[Revision tracking records]

--- START ---

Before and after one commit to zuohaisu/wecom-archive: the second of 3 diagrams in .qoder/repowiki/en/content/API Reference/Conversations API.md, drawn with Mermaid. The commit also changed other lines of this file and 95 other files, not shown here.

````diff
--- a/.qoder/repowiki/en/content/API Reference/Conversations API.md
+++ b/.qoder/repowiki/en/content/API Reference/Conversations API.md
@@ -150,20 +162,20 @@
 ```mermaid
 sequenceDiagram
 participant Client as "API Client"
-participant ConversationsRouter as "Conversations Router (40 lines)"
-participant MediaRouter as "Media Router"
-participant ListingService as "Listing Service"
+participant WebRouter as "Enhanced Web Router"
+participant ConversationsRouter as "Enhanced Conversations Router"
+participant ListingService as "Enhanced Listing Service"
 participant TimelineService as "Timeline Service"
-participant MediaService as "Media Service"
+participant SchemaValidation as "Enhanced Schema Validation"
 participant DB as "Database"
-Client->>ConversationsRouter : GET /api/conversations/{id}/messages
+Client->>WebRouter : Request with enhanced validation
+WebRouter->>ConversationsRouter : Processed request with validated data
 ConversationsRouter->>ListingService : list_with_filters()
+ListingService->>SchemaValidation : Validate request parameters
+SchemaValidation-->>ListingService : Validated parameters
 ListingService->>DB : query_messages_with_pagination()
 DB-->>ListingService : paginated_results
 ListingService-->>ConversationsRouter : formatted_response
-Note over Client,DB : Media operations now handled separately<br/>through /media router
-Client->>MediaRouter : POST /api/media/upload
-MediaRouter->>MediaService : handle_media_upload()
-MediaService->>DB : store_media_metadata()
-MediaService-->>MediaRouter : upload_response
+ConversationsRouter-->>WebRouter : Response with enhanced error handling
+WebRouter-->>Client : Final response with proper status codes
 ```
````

--- END ---
--- START ---

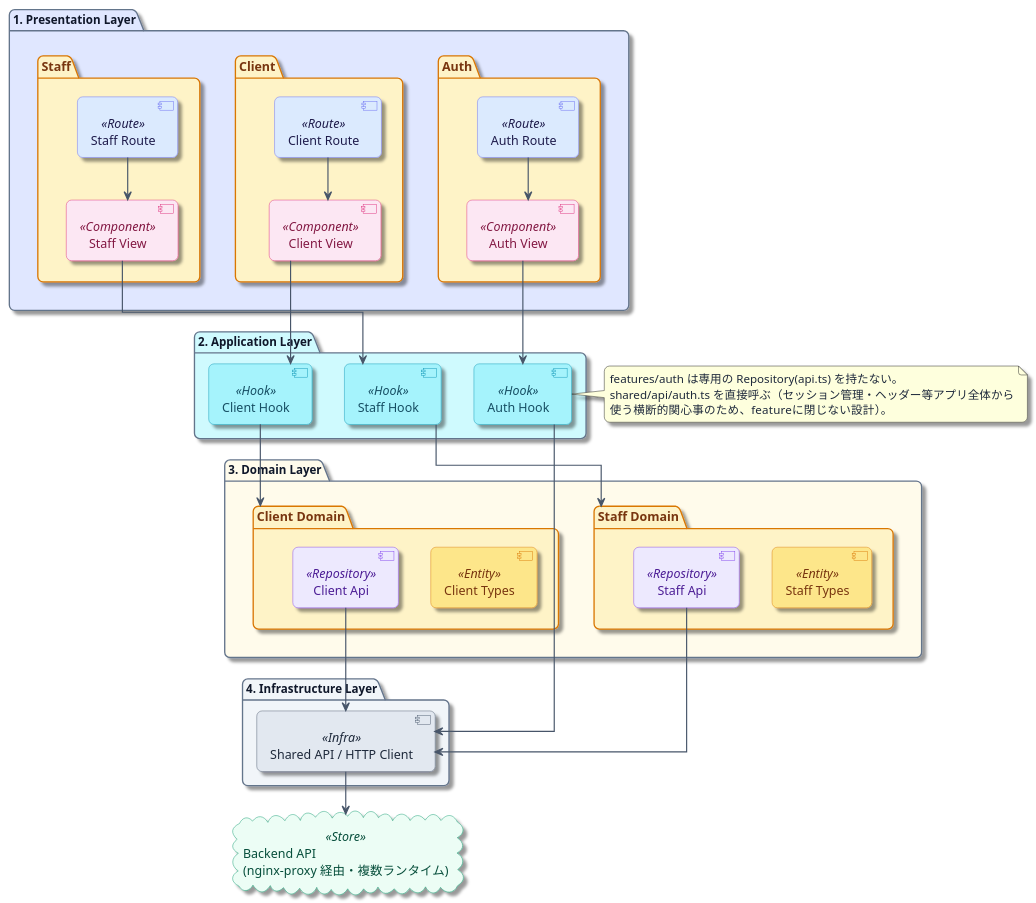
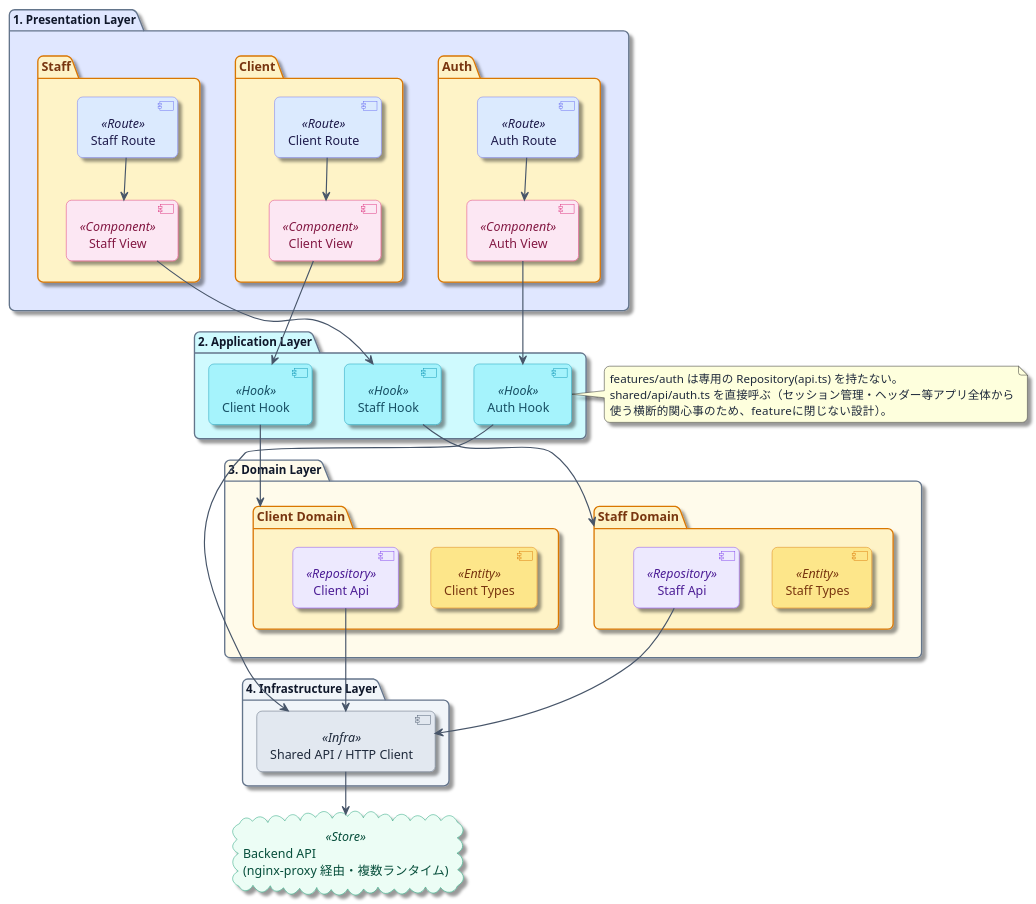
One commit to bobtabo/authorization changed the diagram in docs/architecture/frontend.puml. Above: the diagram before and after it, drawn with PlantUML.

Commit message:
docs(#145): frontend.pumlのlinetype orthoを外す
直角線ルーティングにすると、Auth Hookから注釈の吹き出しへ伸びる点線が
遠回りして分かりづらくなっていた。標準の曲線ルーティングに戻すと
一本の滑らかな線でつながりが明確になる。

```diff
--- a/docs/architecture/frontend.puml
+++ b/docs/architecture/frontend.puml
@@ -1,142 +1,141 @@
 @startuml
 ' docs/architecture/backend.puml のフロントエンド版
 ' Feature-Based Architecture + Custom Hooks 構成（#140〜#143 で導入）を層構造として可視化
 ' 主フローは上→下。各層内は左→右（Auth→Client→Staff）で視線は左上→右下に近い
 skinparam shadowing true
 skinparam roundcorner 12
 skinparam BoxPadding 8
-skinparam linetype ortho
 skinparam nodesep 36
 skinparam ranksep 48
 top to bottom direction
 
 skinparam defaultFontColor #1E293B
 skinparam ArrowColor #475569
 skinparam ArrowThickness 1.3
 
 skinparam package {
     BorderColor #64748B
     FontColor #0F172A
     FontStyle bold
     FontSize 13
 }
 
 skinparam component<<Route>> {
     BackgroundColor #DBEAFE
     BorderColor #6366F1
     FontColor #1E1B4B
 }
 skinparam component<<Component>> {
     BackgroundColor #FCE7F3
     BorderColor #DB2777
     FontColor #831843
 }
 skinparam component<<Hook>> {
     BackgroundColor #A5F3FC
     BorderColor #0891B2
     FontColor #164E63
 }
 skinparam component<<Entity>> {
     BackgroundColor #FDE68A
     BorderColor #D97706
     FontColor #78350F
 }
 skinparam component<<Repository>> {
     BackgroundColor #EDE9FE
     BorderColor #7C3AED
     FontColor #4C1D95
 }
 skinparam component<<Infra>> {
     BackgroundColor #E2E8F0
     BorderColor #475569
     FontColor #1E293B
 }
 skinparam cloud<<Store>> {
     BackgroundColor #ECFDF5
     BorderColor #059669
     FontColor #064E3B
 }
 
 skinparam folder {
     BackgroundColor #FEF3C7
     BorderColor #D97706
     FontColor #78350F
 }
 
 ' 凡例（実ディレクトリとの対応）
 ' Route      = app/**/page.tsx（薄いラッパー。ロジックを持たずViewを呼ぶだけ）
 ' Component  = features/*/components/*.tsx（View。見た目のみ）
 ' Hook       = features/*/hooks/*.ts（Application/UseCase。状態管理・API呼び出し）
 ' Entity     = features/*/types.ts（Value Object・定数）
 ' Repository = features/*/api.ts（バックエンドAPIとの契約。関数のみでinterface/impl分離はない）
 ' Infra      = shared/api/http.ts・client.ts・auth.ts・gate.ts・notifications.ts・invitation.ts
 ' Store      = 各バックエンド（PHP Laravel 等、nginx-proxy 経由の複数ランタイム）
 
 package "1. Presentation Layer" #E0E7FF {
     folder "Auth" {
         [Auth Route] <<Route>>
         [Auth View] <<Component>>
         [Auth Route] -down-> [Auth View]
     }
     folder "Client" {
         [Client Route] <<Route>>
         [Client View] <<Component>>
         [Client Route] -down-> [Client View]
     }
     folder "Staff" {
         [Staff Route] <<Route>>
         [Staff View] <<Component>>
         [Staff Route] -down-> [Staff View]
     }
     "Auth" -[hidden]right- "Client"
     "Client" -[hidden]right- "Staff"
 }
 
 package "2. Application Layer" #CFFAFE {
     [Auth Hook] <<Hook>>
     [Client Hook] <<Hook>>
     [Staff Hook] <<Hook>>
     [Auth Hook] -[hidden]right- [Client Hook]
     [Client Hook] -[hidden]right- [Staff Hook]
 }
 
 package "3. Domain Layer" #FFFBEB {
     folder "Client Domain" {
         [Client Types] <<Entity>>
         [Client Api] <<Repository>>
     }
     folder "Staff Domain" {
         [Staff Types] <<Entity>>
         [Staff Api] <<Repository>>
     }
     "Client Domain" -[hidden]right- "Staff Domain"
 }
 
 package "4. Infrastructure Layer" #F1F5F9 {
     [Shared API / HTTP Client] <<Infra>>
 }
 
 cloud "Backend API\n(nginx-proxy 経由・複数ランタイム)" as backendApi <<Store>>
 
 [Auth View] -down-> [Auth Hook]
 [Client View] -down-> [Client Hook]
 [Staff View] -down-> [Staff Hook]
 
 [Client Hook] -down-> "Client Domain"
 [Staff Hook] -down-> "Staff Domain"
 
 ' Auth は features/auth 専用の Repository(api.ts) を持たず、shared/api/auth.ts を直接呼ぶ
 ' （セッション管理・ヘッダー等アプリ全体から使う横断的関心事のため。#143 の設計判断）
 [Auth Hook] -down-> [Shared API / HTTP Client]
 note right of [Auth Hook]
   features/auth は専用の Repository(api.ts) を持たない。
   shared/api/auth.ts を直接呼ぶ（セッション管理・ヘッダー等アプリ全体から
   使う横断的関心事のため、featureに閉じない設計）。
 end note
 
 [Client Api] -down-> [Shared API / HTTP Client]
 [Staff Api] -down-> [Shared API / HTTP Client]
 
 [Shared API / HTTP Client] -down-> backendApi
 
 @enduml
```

--- END ---

> _Task to complete_
Go through the lines above and copy any that contain "qoder".

> _Result_
Before and after one commit to zuohaisu/wecom-archive: the second of 3 diagrams in .qoder/repowiki/en/content/API Reference/Conversations API.md, drawn with Mermaid. The commit also changed other lines of this file and 95 other files, not shown here.
--- a/.qoder/repowiki/en/content/API Reference/Conversations API.md
+++ b/.qoder/repowiki/en/content/API Reference/Conversations API.md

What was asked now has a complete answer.